● Data provided
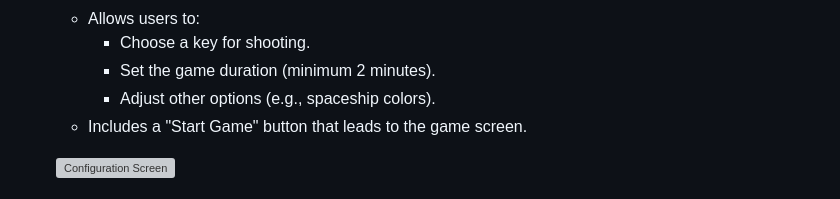
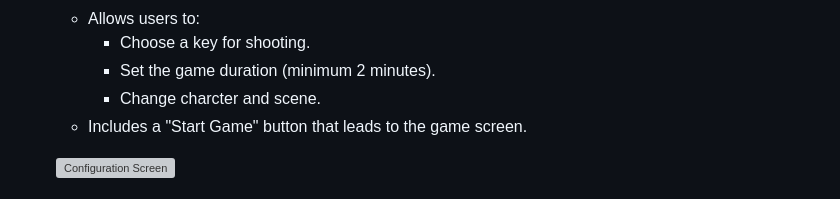
Before and after one commit to shaySitri/HogwartsInvaders, a Markdown page: README.md, the part around the change. GitHub-like rendering; grey boxes are pictures that could not be loaded.

```diff
--- a/README.md
+++ b/README.md
@@ -91,7 +91,7 @@ You can play the game directly [here](https://web-development-environments-2023.
    - Allows users to:
      - Choose a key for shooting.
      - Set the game duration (minimum 2 minutes).
-     - Adjust other options (e.g., spaceship colors).
+     - Change charcter and scene.
    - Includes a "Start Game" button that leads to the game screen.
 
    ![Configuration Screen](hogInvReadmeImg/gamesettings.jpg)
```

● Work instruction
The answer is every line in the data where the word "that" appears.

● Problem solution
Before and after one commit to shaySitri/HogwartsInvaders, a Markdown page: README.md, the part around the change. GitHub-like rendering; grey boxes are pictures that could not be loaded.
    - Includes a "Start Game" button that leads to the game screen.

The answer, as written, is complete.